Q. I have read that high blood sugar can contribute to erectile dysfunction. My wife died more than two years ago, but I now have a lady friend. I want to be able to perform if called upon.
Can you tell me about natural ways to reduce my blood sugar levels? I do use a lot of sugar in my morning coffee, and I drink more soda pop than water.
A. Elevated blood sugar can affect blood vessels that are essential for erections, just as it affects blood vessels in other parts of the body (Journal of Sexual Medicine, December 2015). So you are wise to look for ways to control your blood sugar.
If you have been diagnosed with diabetes, we urge you to follow your doctor’s advice and take the medications that have been prescribed. If, however, you are trying to keep your blood sugar down though it isn’t yet at the level of diabetes, there are several things you can do.
You might want to experiment with stevia instead of sugar to sweeten your morning coffee. Adding some cinnamon to the coffee grounds also could be helpful.
Try to change the ratio of water to soft drinks. Sugar-sweetened beverages provide a lot of empty calories. To get blood sugar down, you’ll want to reduce the amount of sugar and refined carbs in your diet. Exercise also is crucial for good blood sugar control. Certain herbs may be helpful: bitter melon, fenugreek or nopal cactus could help you maintain normal blood sugar.
We are sending you our “Guide to Managing Diabetes” for more details on these supplements and our 10 key steps for keeping diabetes in check. They work for people with prediabetes, too. Anyone who would like a copy, please send $3 in check or money order with a long (No. 10), stamped (71 cents), self-addressed envelope to: Graedons’ People’s Pharmacy, No. DM-11, P.O. Box 52027, Durham, NC 27717-2027. It also can be downloaded for $2 from our website: peoplespharmacy.com.
Q. Many years ago, one of my customers told me that her doctor suggested that she begin drinking kefir daily if she wanted to stop getting sick. Not having any idea what the heck kefir was, I nodded and said that was interesting. Then I promptly forgot about it.
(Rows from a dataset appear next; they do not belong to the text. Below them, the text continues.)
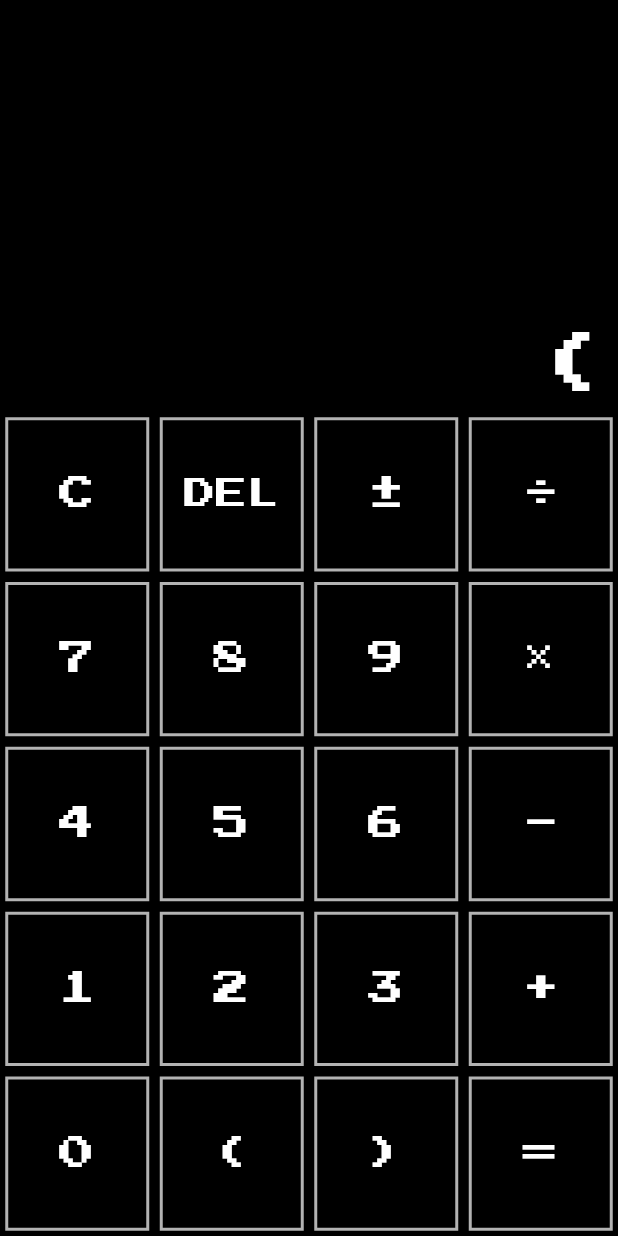
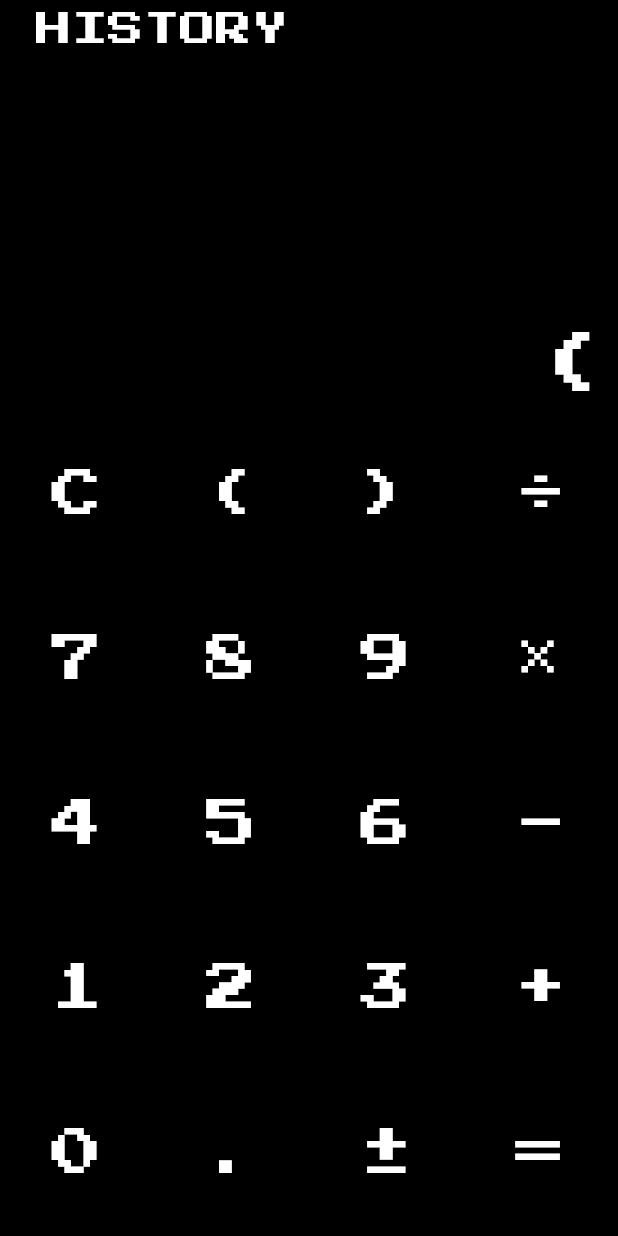
Before and after one commit to roscherk/software_engineering_sprint_0, a Flutter app: the screen it shows after launch, after a tap on an icon or button, on a phone screen of 412 x 824 dp. Run offline on Flutter 3.47's test engine with Material 2 defaults, Android fonts, the phone set to English and light mode, and no system bars; our stand-ins replace google_fonts.

Commit message:
feat: redesign keyboard, add long-press functionality

```diff
--- a/lib/calc_button.dart
+++ b/lib/calc_button.dart
@@ -4,6 +4,7 @@ class CalcButton extends StatelessWidget {
   final String buttonText;
   final Size size;
   final void Function() onPressed;
+  final void Function()? onLongPress;
   final Color borderColor;
   final Color textColor;
 
@@ -12,15 +13,13 @@ class CalcButton extends StatelessWidget {
         required this.buttonText,
         required this.size,
         required this.onPressed,
-        this.borderColor = Colors.white70,
+        this.onLongPress,
+        this.borderColor = Colors.transparent,
         this.textColor = Colors.white});
 
   @override
   Widget build(BuildContext context) {
-    var textStyle = Theme.of(context).textTheme.headlineSmall!.copyWith(color: textColor);
-    if (size.width <= 100) {  // костыльно, но иначе DEL некрасиво переносится
-      textStyle = Theme.of(context).textTheme.titleMedium!.copyWith(color: textColor);
-    }
+    var textStyle = Theme.of(context).textTheme.headlineMedium!.copyWith(color: textColor);
     return SizedBox(
       width: size.width,
       height: size.height,
@@ -31,6 +30,7 @@ class CalcButton extends StatelessWidget {
                   shape: const BeveledRectangleBorder(),
                   side: BorderSide(color: borderColor)),
               onPressed: onPressed,
+              onLongPress: onLongPress,
               child: FittedBox(
                 fit: BoxFit.contain,
                 child: Text(
--- a/lib/main.dart
+++ b/lib/main.dart
@@ -1,8 +1,11 @@
 import 'package:flutter/material.dart';
+import 'package:flutter/services.dart';
 import 'package:google_fonts/google_fonts.dart';
 import 'package:sprint_0_calculator/calc_button.dart';
 
 void main() {
+  var test = SystemUiOverlayStyle.dark.copyWith(systemNavigationBarColor: Colors.transparent);
+  SystemChrome.setSystemUIOverlayStyle(test);
   runApp(const Calculator());
 }
 
@@ -14,18 +17,7 @@ class Calculator extends StatelessWidget {
     return MaterialApp(
       title: 'Calculator',
       theme: ThemeData(
-          colorScheme: const ColorScheme(
-              brightness: Brightness.dark,
-              primary: Colors.white,
-              onPrimary: Colors.black,
-              secondary: Colors.white70,
-              onSecondary: Colors.black26,
-              error: Colors.white38,
-              onError: Colors.deepOrangeAccent,
-              background: Colors.white,
-              onBackground: Colors.white38,
-              surface: Colors.white60,
-              onSurface: Colors.white),
+          colorScheme: const ColorScheme.dark().copyWith(primary: Colors.white),
           textTheme: GoogleFonts.pressStart2pTextTheme()),
       home: const CalculatorHomePage(),
     );
@@ -42,18 +34,99 @@ class CalculatorHomePage extends StatefulWidget {
 class _CalculatorHomePageState extends State<CalculatorHomePage> {
   String currentExpression = '';
 
-  void _handleButtonTap(String buttonText,) {
-    const List<String> operations = ['C', 'DEL', '±', '÷', '×', '-', '+', '='];
+  // TODO: добавить кнопку, которая ведёт в меню просмотра истории запросов
+  @override
+  Widget build(BuildContext context) {
+    const List<List<String>> buttons = [
+      ['C', '(', ')', '÷',],
+      ['7', '8', '9', '×',],
+      ['4', '5', '6', '-',],
+      ['1', '2', '3', '+',],
+      ['0', '.', '±', '=']
+    ];
+    return Scaffold(
+      backgroundColor: Colors.black,
+      body: LayoutBuilder(
+        builder: (BuildContext context, BoxConstraints constrains) {
+          var notificationBarHeight = MediaQuery.of(context).viewPadding.top;
+          var availableHeight = constrains.maxHeight - notificationBarHeight - MediaQuery.of(context).viewPadding.bottom;
+          var textBoxSize = availableHeight / 3;
+          var keyboardSize = availableHeight * 2 / 3;
+          var buttonSize = Size(constrains.maxWidth / buttons.first.length, keyboardSize / buttons.length);
+          return Padding(
+            padding: EdgeInsets.only(top: notificationBarHeight),
+            child: Column(
+              children: [
+                SizedBox(
+                  width: constrains.maxWidth,
+                  height: textBoxSize,
+                  child: Stack(
+                    children: [
+                      Padding(
+                        padding: const EdgeInsets.fromLTRB(0, 8, 18, 0),
+                        child: Align(
+                          alignment: Alignment.topLeft,
+                          child: Text(' HISTORY', style: Theme.of(context).textTheme.headlineSmall!.copyWith(color: Colors.white)),
+                        ),
+                      ),
+                      Padding(
+                        padding: const EdgeInsets.all(8),
+                          child: Align(
+                            alignment: Alignment.bottomRight,
+                            child: SingleChildScrollView(
+                              scrollDirection: Axis.horizontal,
+                              reverse: true,
+                              child: Text(
+                                currentExpression,
+                                style: Theme.of(context)
+                                    .textTheme
+                                    .displaySmall!
+                                    .copyWith(color: Colors.white),
+                              ),
+                            ),
+                          )
+                      ),]
+                  )
+                ),
+                SizedBox(
+                    width: constrains.maxWidth,
+                    height: keyboardSize,
+                    child: Align(
+                      alignment: Alignment.bottomCenter,
+                      child: Table(
+                        children: List<TableRow>.generate(
+                            buttons.length,
+                                (row) =>
+                                TableRow(
+                                    children: List<CalcButton>.generate(
+                                        buttons.first.length,
+                                            (index) =>
+                                            CalcButton(
+                                                buttonText: buttons[row][index],
+                                                size: buttonSize,
+                                                onPressed: () => _handleButtonPress(buttons[row][index]),
+                                                onLongPress: () => _handleButtonLongPress(buttons[row][index]))
+                                    )
+                                )
+                        ),
+                      ),
+                    )
+                ),
+              ],
+            ),
+          );
+        }
+      ),
+    );
+  }
+
+  void _handleButtonPress(String buttonText,) {
+    const List<String> operations = ['C', '±', '÷', '×', '-', '+', '='];
     bool endsWithOperator = currentExpression.isNotEmpty && operations.sublist(3).contains(currentExpression.substring(currentExpression.length - 1));
     if (operations.contains(buttonText)) {
       if (currentExpression.isEmpty) {
         return; // do not append anything
       } else if (buttonText == 'C') {
-        setState(() {
-          currentExpression = '';
-        });
-        return; // do not append anything
-      } else if (buttonText == 'DEL') {
         _delButton();
         return; // do not append anything
       } else if (buttonText == '±') {
@@ -71,8 +144,17 @@ class _CalculatorHomePageState extends State<CalculatorHomePage> {
       }
     }
     setState(() {
-      currentExpression += buttonText;
+        currentExpression += buttonText;
     });
+
+  }
+
+  void _handleButtonLongPress(String buttonText,) {
+    if (buttonText == 'C') {
+      setState(() {
+        currentExpression = '';
+      });
+    }
   }
 
   void _delButton() {
@@ -116,73 +198,4 @@ class _CalculatorHomePageState extends State<CalculatorHomePage> {
       });
     }
   }
-
-  @override
-  Widget build(BuildContext context) {
-    const List<List<String>> buttons = [
-      ['C', 'DEL', '±', '÷',],
-      ['7', '8', '9', '×',],
-      ['4', '5', '6', '-',],
-      ['1', '2', '3', '+',],
-      ['0', '(', ')', '=']
-    ];
-    return Scaffold(
-      backgroundColor: Colors.black,
-      body: LayoutBuilder(
-        builder: (BuildContext context, BoxConstraints constrains) {
-          var availableHeight = constrains.maxHeight - MediaQuery.of(context).viewPadding.top - MediaQuery.of(context).viewPadding.bottom;
-          var textBoxSize = availableHeight / 3;
-          var keyboardSize = availableHeight * 2 / 3;
-          var buttonSize = Size(constrains.maxWidth / buttons.first.length, keyboardSize / buttons.length);
-          return Padding(
-            padding: EdgeInsets.only(top: MediaQuery.of(context).viewPadding.top),
-            child: Column(
-              children: [
-                SizedBox(
-                  width: constrains.maxWidth,
-                  height: textBoxSize,
-                  child: Padding(
-                      padding: const EdgeInsets.all(8),
-                        child: Align(
-                          alignment: Alignment.bottomRight,
-                          child: Text(
-                            currentExpression,
-                            style: Theme.of(context)
-                                .textTheme
-                                .displaySmall!
-                                .copyWith(color: Colors.white),
-                          ),
-                        )
-                    )
-                ),
-                SizedBox(
-                    width: constrains.maxWidth,
-                    height: keyboardSize,
-                    child: Align(
-                      alignment: Alignment.bottomCenter,
-                      child: Table(
-                        children: List<TableRow>.generate(
-                            buttons.length,
-                                (row) =>
-                                TableRow(
-                                    children: List<CalcButton>.generate(
-                                        buttons.first.length,
-                                            (index) =>
-                                            CalcButton(
-                                                buttonText: buttons[row][index],
-                                                size: buttonSize,
-                                                onPressed: () => _handleButtonTap(buttons[row][index]))
-                                    )
-                                )
-                        ),
-                      ),
-                    )
-                ),
-              ],
-            ),
-          );
-        }
-      ),
-    );
-  }
 }
```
A couple of years later, I had a tough time with a respiratory infection. I noticed kefir in the natural section of our grocery store. I remembered what she’d said and bought some. Long story short: It worked.
I haven’t been sick for more than two years now. I now make my own water-based kefir so I can drink it every day. Certainly, other things help, too: sensible hand-washing, along with more home-cooked meals with lots of veggies and leafy greens.
My husband thinks I am nuts brewing kefir, but he drinks it when he gets sick. He gets over his bug quickly, but he has to drink some every day.
The healthy bacteria living in the kefir apparently diversify your gut bacteria, helping you protect yourself from germs. From my experience, this works best as a preventative or when consumed as soon as you know you are getting sick. You don’t have to drink the entire carton all at once, just a few sips throughout your day.
A. Most of the research on kefir (ku-FEER) apparently has focused on its ability to help people ward off nasty intestinal bacteria, such as salmonella and E. coli (Journal of Dairy Research, August 2017). Components of this fermented milk product activate human immune cells in tissue culture (International Journal of Immunopathology and Pharmacology, December 2015). The investigators suggest that this might mean kefir consumption could help in fighting viral infections.
Joe and Teresa Graedon answer letters from readers. Write them at King Features, 628 Virginia Drive, Orlando, FL 32803, or email peoplespharmacy.com. Their newest book is “Top Screwups Doctors Make and How to Avoid Them.”